Sure I could have read tens of pages on rules and tendencies that are associated with other accents, but no one says “I can speak in a Scottish accent” after just reading some rules or even after listening to videos. You have to practice the accent and have someone else help tell you how you are doing by providing you with feedback along the way.

And with the robotic hand (which I’m going to be honest, I had to leave before we finished it), I could have been given the instructions and told to figure it out. If this was the case though, I don’t think I ever would have gotten far past step one due to confusion. Especially since the instructions were only pictures… However, this wasn’t the case, and instead I was working with one of my mentors to put this hand together and he was able to help show and tell me what to do, and I think if I was given the same tools now, I could probably replicate the process we went through.

On the flip side, not actually working hands on with a mentor can often make it really challenging to learn new skills. If you aren’t introduced to something, how can you be expected to try using that skill?

I think this fact exposes a struggle in education. Teachers are always trying to encourage their students to present information in new and creative ways, but people tend to stick to what they know. If they aren’t exposed a little to different forms of presentations, it would be hard to make one on their own.

So what if teachers actually co-created creative presentations. What if a teacher worked with students to write a spoken word piece about how we need to protect the rainforest? What if teachers and students worked together to make a documentary about the life of an artist. What if teachers and students worked together to design an art piece that represents the human rights? What if teachers and students worked together to write a letter about how members of their school community feel about the use of social media in education? What if teachers and students worked together to design an advertisement campaign for why it’s important to have proper safety equipment in science labs?

These would all be such cool presentations of ideas, but, while I think it is great to give students freedom, choice, and the ability to wonder and explore, I also think students still need guidance. As humans we naturally copy what we’ve been exposed to and seen other people do. That’s how we learn to walk, and talk, and write our names. We watch. We try. We fail. We repeat. We do. We explore. We teach. We repeat.

Learning is constant– It’s the learning cycle.

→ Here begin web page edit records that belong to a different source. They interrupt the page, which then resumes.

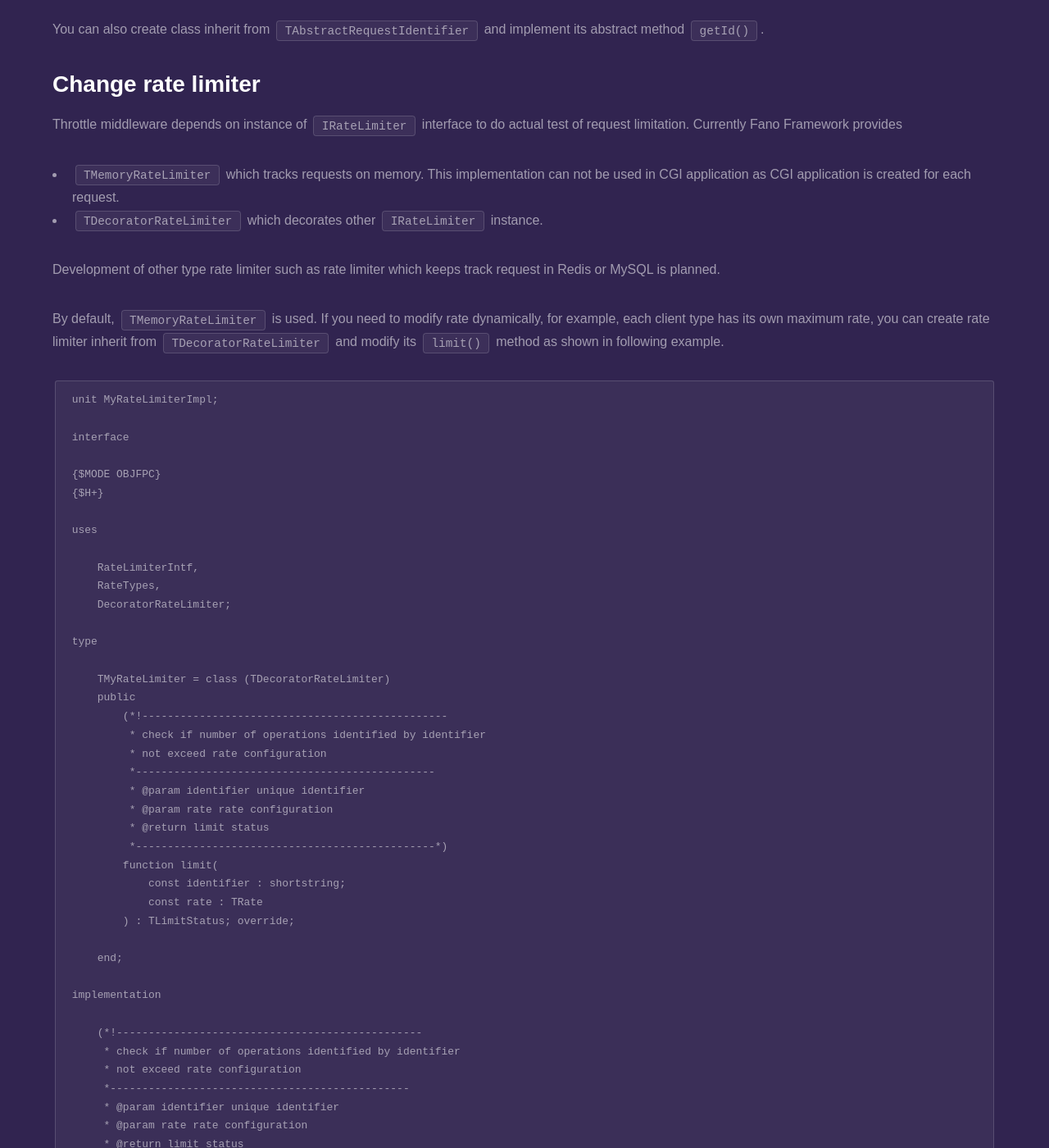
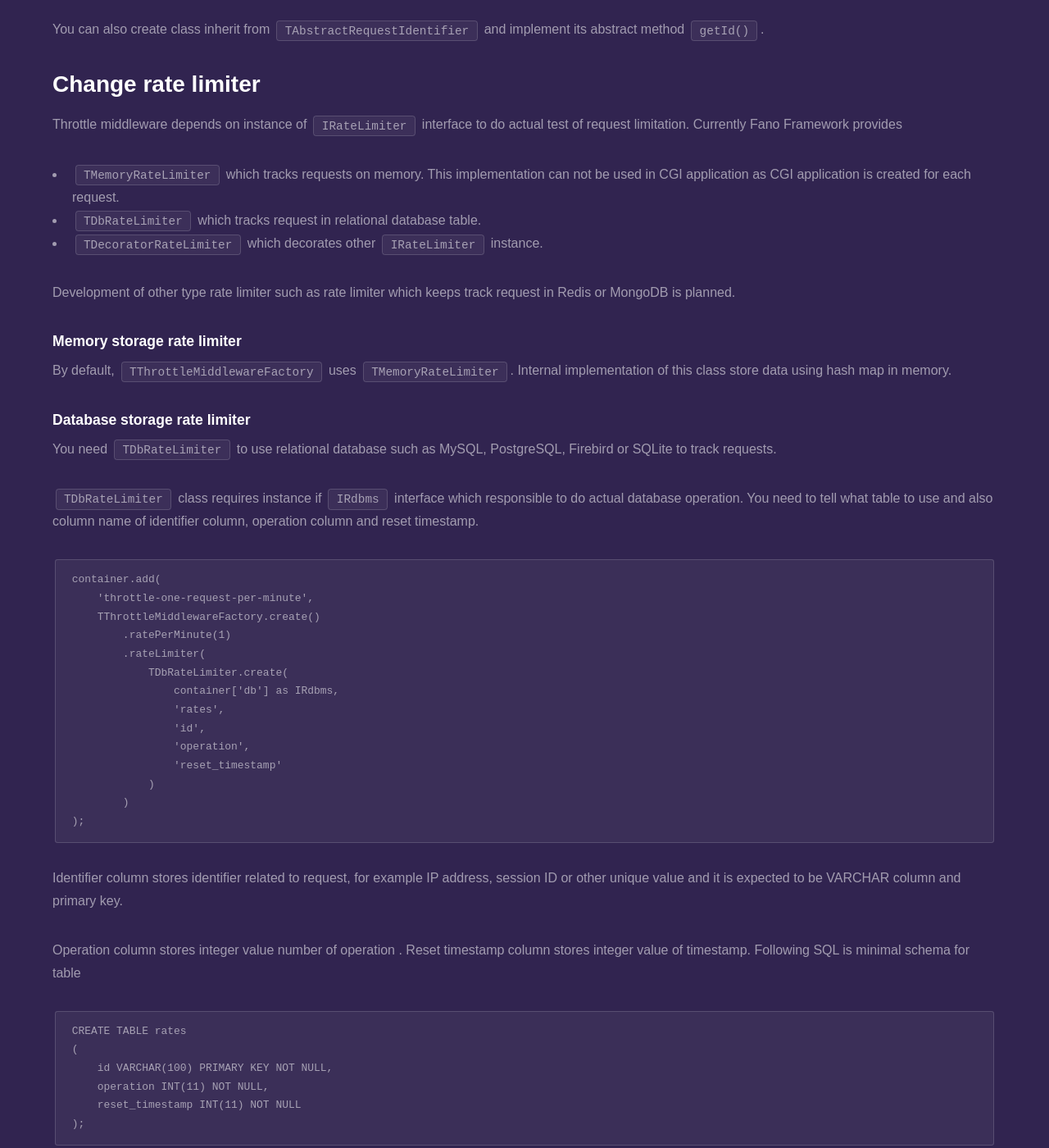
Before and after one commit to fanoframework/fanoframework.github.io, a Jekyll site: the page built from utilities/rate-limit/index.md, in a window 1280 px wide and 1400 px high, scrolled down 4516 px. Shown: the whole window at 82% size. Built offline with Jekyll 4.4.1, drawn with Linux system fonts in a browser that asks for light colours; our own code applies the rules of GitHub Pages for plain Markdown files; some of the changed text lies outside the part shown.

Commit message:
add documentation of db rate limiter

````diff
--- a/utilities/rate-limit/index.md
+++ b/utilities/rate-limit/index.md
@@ -159,11 +159,50 @@ You can also create class inherit from `TAbstractRequestIdentifier` and implemen
 Throttle middleware depends on instance of `IRateLimiter` interface to do actual test of request limitation. Currently Fano Framework provides
 
 - `TMemoryRateLimiter` which tracks requests on memory. This implementation can not be used in CGI application as CGI application is created for each request.
+- `TDbRateLimiter` which tracks request in relational database table.
 - `TDecoratorRateLimiter` which decorates other `IRateLimiter` instance.
 
-Development of other type rate limiter such as rate limiter which keeps track request in Redis or MySQL is planned.
+Development of other type rate limiter such as rate limiter which keeps track request in Redis or MongoDB is planned.
 
-By default, `TMemoryRateLimiter` is used. If you need to modify rate dynamically, for example, each client type has its own maximum rate, you can create rate limiter inherit from `TDecoratorRateLimiter` and modify its `limit()` method as shown in following example.
+### Memory storage rate limiter
+By default, `TThrottleMiddlewareFactory` uses `TMemoryRateLimiter`. Internal implementation of this class store data using hash map in memory.
+
+### Database storage rate limiter
+You need `TDbRateLimiter` to use relational database such as MySQL, PostgreSQL, Firebird or SQLite to track requests.
+
+`TDbRateLimiter` class requires instance if `IRdbms` interface which responsible to do actual database operation. You need to tell what table to use and also column name of identifier column, operation column and reset timestamp.
+
+```
+container.add(
+    'throttle-one-request-per-minute',
+    TThrottleMiddlewareFactory.create()
+        .ratePerMinute(1)
+        .rateLimiter(
+            TDbRateLimiter.create(
+                container['db'] as IRdbms,
+                'rates',
+                'id',
+                'operation',
+                'reset_timestamp'
+            )
+        )
+);
+```
+Identifier column stores identifier related to request, for example IP address, session ID or other unique value and it is expected to be VARCHAR column and primary key.
+
+Operation column stores integer value number of operation . Reset timestamp column stores integer value of timestamp. Following SQL is minimal schema for table
+
+```
+CREATE TABLE rates
+(
+    id VARCHAR(100) PRIMARY KEY NOT NULL,
+    operation INT(11) NOT NULL,
+    reset_timestamp INT(11) NOT NULL
+);
+```
+
+### Decorator rate limiter
+If you need to modify rate dynamically, for example, each client type has its own maximum rate, you can create rate limiter inherit from `TDecoratorRateLimiter` and modify its `limit()` method as shown in following example.
 
 ```
 unit MyRateLimiterImpl;
@@ -239,7 +278,6 @@ container.add(
         )
 );
 ```
-
 ## Rate-limiting video tutorial
 
 
````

So if education wants students to be more creative with presentations, then students need to have more hands on work side by side with experts who can expose them to creative ways to do presentations. Then once they watch, try, fail, and repeat a few times, then eventually they will learn and be able to explore techniques further, and eventually be able to teach and lead others as well.  (And presentations aren’t the only things that this mindset can be applied to.)